Almedalsredaktionen 2022 arrived in Visby on 2 July.
Of: The Chancellery
This year, FUF's non-profit editorial staff was finally in place in Visby again to cover global development issues during Almedalen Week. Among other things, we analyzed the party leadership figures, did video interviews and asked Almedalen visitors about how they view Swedish development assistance and how important they really think foreign policy is when they stand in the polls. After a two-year pandemic break […]
Continued arms exports to the war in Yemen. Photo: Felton Davis, Flickr, CC BY 2.0
Of: Hanna Kristiansen
In the government's foreign policy debate at the end of February, the focus was on Sweden's involvement through humanitarian aid in the serious conflict in Yemen. At the same time, the export of Swedish munitions to the warring parties continues, which contributes to human rights violations. Sweden's arms exports are in sharp contrast to the development policy adopted by the Riksdag, says Magnus Walan, senior policy adviser at Diakonia
May 3, 2021, Report
Per Olsson Fridh is State Secretary with responsibility for the Swedish Government's international work on Agenda 2030.
Of: The Chancellery

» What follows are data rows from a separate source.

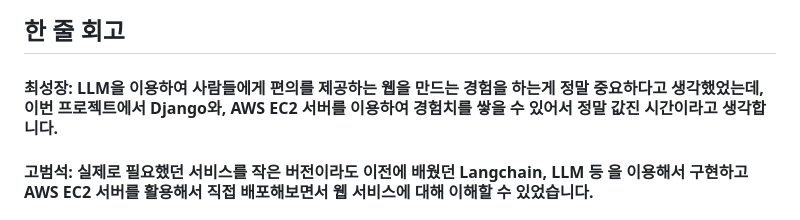
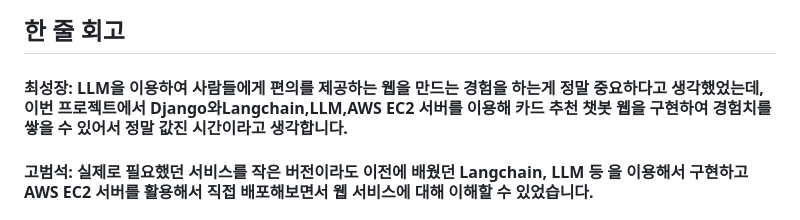
Before and after one commit to SKNETWORKS-FAMILY-AICAMP/SKN13-4th-6Team, a Markdown page: README.md, the part around the change. GitHub-like rendering.

```diff
--- a/README.md
+++ b/README.md
@@ -216,7 +216,7 @@ http://127.0.0.1:8000/accounts/login/
 
 ## 한 줄 회고
 
-#### 최성장: LLM을 이용하여 사람들에게 편의를 제공하는 웹을 만드는 경험을 하는게 정말 중요하다고 생각했었는데, 이번 프로젝트에서 Django와, AWS EC2 서버를 이용하여 경험치를 쌓을 수 있어서 정말 값진 시간이라고 생각합니다.<br/>
+#### 최성장: LLM을 이용하여 사람들에게 편의를 제공하는 웹을 만드는 경험을 하는게 정말 중요하다고 생각했었는데, 이번 프로젝트에서 Django와Langchain,LLM,AWS EC2 서버를 이용해 카드 추천 챗봇 웹을 구현하여 경험치를 쌓을 수 있어서 정말 값진 시간이라고 생각합니다.<br/>
 
 #### 고범석: 실제로 필요했던 서비스를 작은 버전이라도 이전에 배웠던 Langchain, LLM 등 을 이용해서 구현하고 AWS EC2 서버를 활용해서 직접 배포해보면서 웹 서비스에 대해 이해할 수 있었습니다.<br/>
 
```
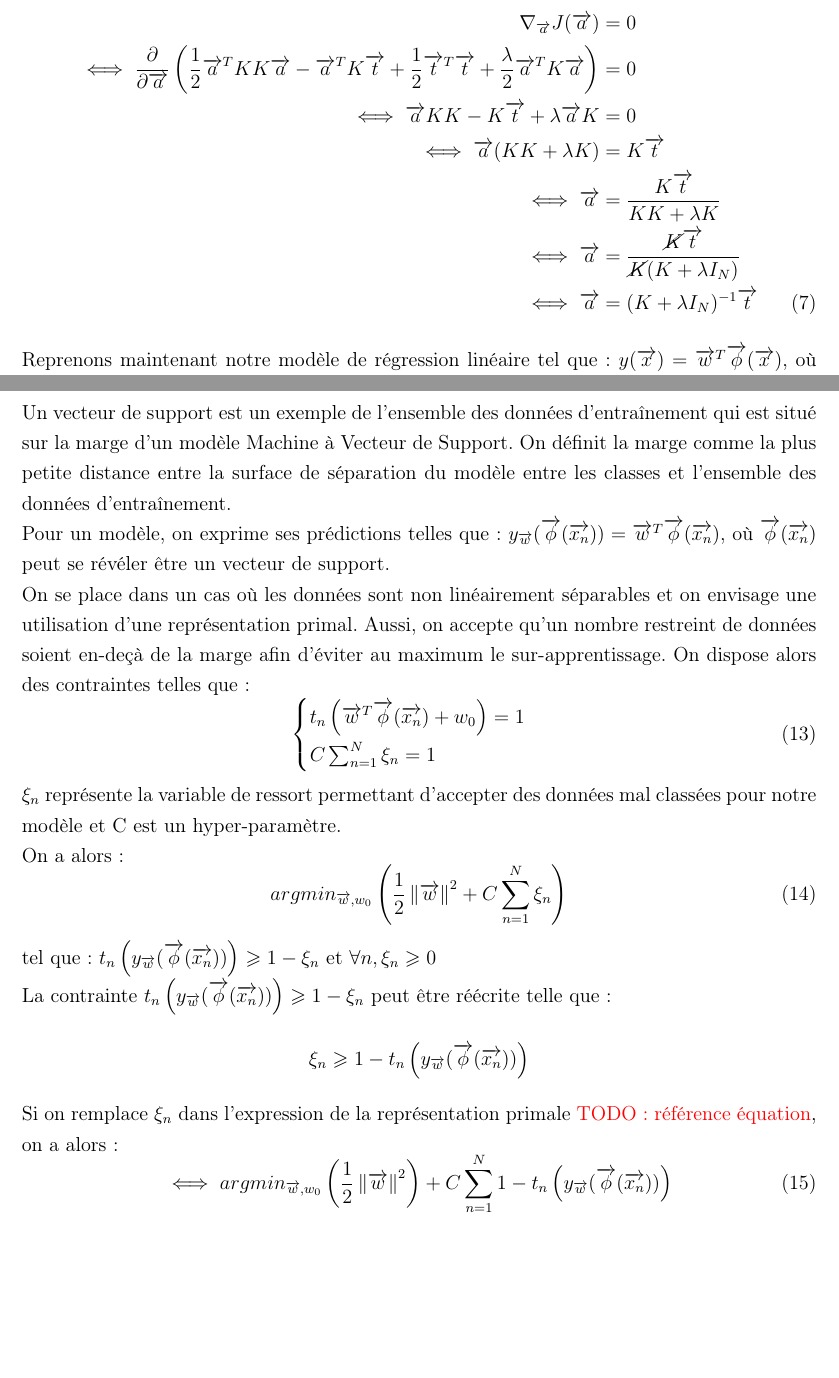
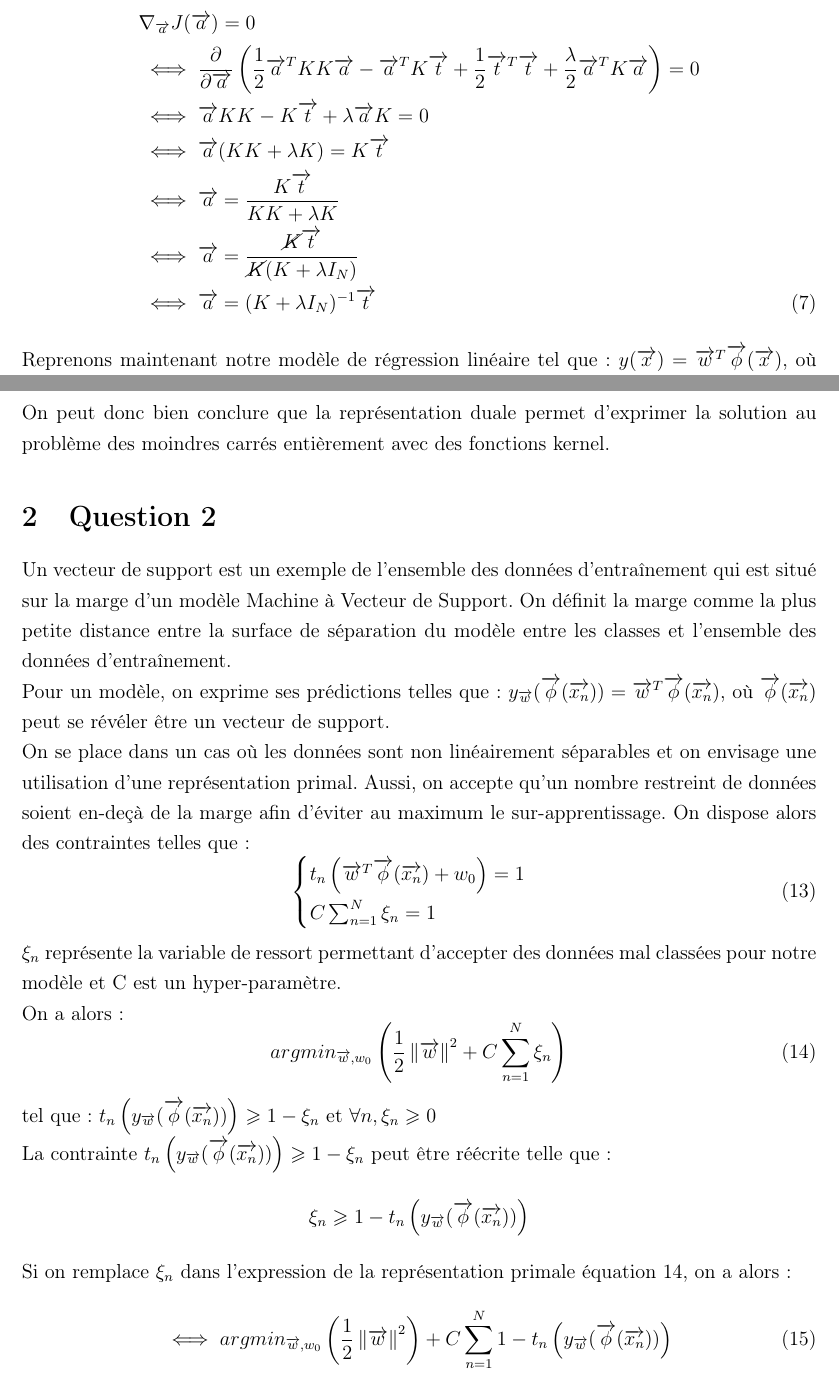
Before and after one commit to AgatheLB/IFT-712_TP3, a LaTeX document (rapport/document.tex, which reads rapport/reponse.tex): two parts of pages 4 and 5 of 6, joined at a grey line, cut so that both start at the same text, the shorter picture padded with empty space. Compiled offline with pdfLaTeX.

Commit message:
final text

```diff
--- a/rapport/reponse.tex
+++ b/rapport/reponse.tex
@@ -72,13 +72,13 @@ On détermine le gradient de $J(\overrightarrow{a})$ par rapport à $\overrighta
 
 \begin{equation}
 \begin{split}
-	\nabla_{\overrightarrow{a}} J(\overrightarrow{a}) &= 0 \\
-	\iff \frac{\partial}{\partial \overrightarrow{a}} \left(\frac{1}{2} \overrightarrow{a}^T K K \overrightarrow{a} - \overrightarrow{a}^T K \overrightarrow{t} + \frac{1}{2} \overrightarrow{t}^T \overrightarrow{t} + \frac{\lambda}{2} \overrightarrow{a}^T K \overrightarrow{a}\right) &= 0 \\
-	\iff \overrightarrow{a} K K - K \overrightarrow{t} + \lambda \overrightarrow{a} K &= 0 \\
-	\iff \overrightarrow{a}(KK+\lambda K) &= K \overrightarrow{t}\\
-	\iff \overrightarrow{a} &= \frac{K \overrightarrow{t}}{KK + \lambda K} \\
-	\iff \overrightarrow{a} &= \frac{\cancel{K} \overrightarrow{t}}{\cancel{K}(K+\lambda I_N)} \\
-	\iff \overrightarrow{a} &= (K + \lambda I_N)^{-1} \overrightarrow{t}
+	&\nabla_{\overrightarrow{a}} J(\overrightarrow{a}) = 0 \\
+	&\iff \frac{\partial}{\partial \overrightarrow{a}} \left(\frac{1}{2} \overrightarrow{a}^T K K \overrightarrow{a} - \overrightarrow{a}^T K \overrightarrow{t} + \frac{1}{2} \overrightarrow{t}^T \overrightarrow{t} + \frac{\lambda}{2} \overrightarrow{a}^T K \overrightarrow{a}\right) = 0 \\
+	&\iff \overrightarrow{a} K K - K \overrightarrow{t} + \lambda \overrightarrow{a} K = 0 \\
+	&\iff \overrightarrow{a}(KK+\lambda K) = K \overrightarrow{t}\\
+	&\iff \overrightarrow{a} = \frac{K \overrightarrow{t}}{KK + \lambda K} \\
+	&\iff \overrightarrow{a} = \frac{\cancel{K} \overrightarrow{t}}{\cancel{K}(K+\lambda I_N)} \\
+	&\iff \overrightarrow{a} = (K + \lambda I_N)^{-1} \overrightarrow{t}
 \end{split}
 \end{equation}
 
@@ -115,6 +115,8 @@ On définit maintenant $k(\overrightarrow{x})$ comme la forme vectorisée des é
 \end{split}
 \end{equation}
 
+On peut donc bien conclure que la représentation duale permet d'exprimer la solution au problème des moindres carrés entièrement avec des fonctions kernel.
+
 \section{Question 2}
 Un vecteur de support est un exemple de l'ensemble des données d'entraînement qui est situé sur la marge d'un modèle Machine à Vecteur de Support. On définit la marge comme la plus petite distance entre la surface de séparation du modèle entre les classes et l'ensemble des données d'entraînement.
 
@@ -140,7 +143,7 @@ La contrainte $t_n\left(y_{\overrightarrow{w}}(\overrightarrow{\phi}(\overrighta
 $$
 \xi_n \geqslant 1 - t_n\left(y_{\overrightarrow{w}}(\overrightarrow{\phi}(\overrightarrow{x_n}))\right)
 $$
-Si on remplace $\xi_n$ dans l'expression de la représentation primale \textcolor{red}{TODO: référence équation}, on a alors:
+Si on remplace $\xi_n$ dans l'expression de la représentation primale équation \ref{eq:fin_develop_1}, on a alors:
 \begin{equation}
 	\iff argmin_{\overrightarrow{w}, w_0} \left(\frac{1}{2} \left\lVert\overrightarrow{w}\right\rVert^2 \right) + C \sum_{n=1}^N 1 - t_n\left(y_{\overrightarrow{w}}(\overrightarrow{\phi}(\overrightarrow{x_n}))\right)
 \end{equation}
```
Also changed, not shown: rapport/document.pdf, rapport/reponse.tex (1 more changed lines). Lines whose indentation alone changed are shown as unchanged.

Sweden has a stated ambition to be a world leader in achieving the global goals in Agenda 2030, in Sweden and globally. So what is Sweden doing to, for example, eradicate poverty and fight climate change in the world? FUF and Concord received an interview with State Secretary Per Olsson Fridh.
May 14, 2020, Interview
Of: Alina Östling
A new report from the organization Open Government Partnership shows that Sweden has made progress in terms of transparency in development assistance, but that there are still a number of shortcomings. In particular, better information is needed on when, to whom and why development assistance funds have been paid out. The government must also allocate sufficient resources to ensure transparency in the implementation and follow-up of the policy for global development (PGU), writes the report's author Alina Östling.
January 25, 2017, Debate
Of: David Nilsson
Since the 1970s, Swedish research assistance has focused on building research capacity in developing countries, in order to strengthen the independence of these countries. But international cooperation is no longer just about solidarity - it is about common survival. Therefore, Sweden needs to rethink research and development assistance, and seriously bring the global challenges to the research agenda, writes researcher David Nilsson.
June 23, 2016, Debate
Of: Annelie Andersson
Swedish pension money contributes to small farmers in Latin America losing land that guarantees their livelihood. Human rights and democracy must never be the prize for maximizing economic gain. Therefore, Sweden must take its responsibility in land issues, writes Annelie Andersson from the Latin American groups.
April 20, 2016, Debate
Of: Christer Winbäck and Karin Olofsson
Small and light weapons kill 1368 people every day. It is high time to highlight the importance of weapons in fueling conflict and violence. And it is time to strengthen the preventive work against armed violence in development cooperation, write Karin Olofsson and Christer Winbäck from the Parliamentary Forum for small and light weapons issues.
November 26, 2015, Debate
Of: Jesper Bengtsson
The debate has been heated about Sweden's arms agreement with Saudi Arabia. Many have questioned whether Swedish exports should be subject to human rights requirements. Now we must ask ourselves in what way trade can be part of a coordinated policy for global development, writes journalist Jesper Bengtsson.
March 12, 2015, Debate
Of: Petra Flaum
In its change in development aid policy, the government applies frivolous methods that do not befit Swedish democracy. The opposition contributes to legitimizing the government's methods by not pointing out the constitutionally razor-sharp differences between letters and bills, while officials do not dare to comment on the issue. It writes Petra Flaum, policy and development strategist
May 14, 2014, Debate
Of: Anders Nilsson, Gunilla Åkesson, Jonas Ewald and Kajsa Johansson
The government's development aid policy platform, which is now being consulted, is strongly ideologised and analytically deficient. That is the opinion of Jonas Ewald, Kajsa Johansson, Anders Nilsson and Gunilla Åkesson at Linnaeus University, who recently submitted their consultation response.
February 19, 2014, Debate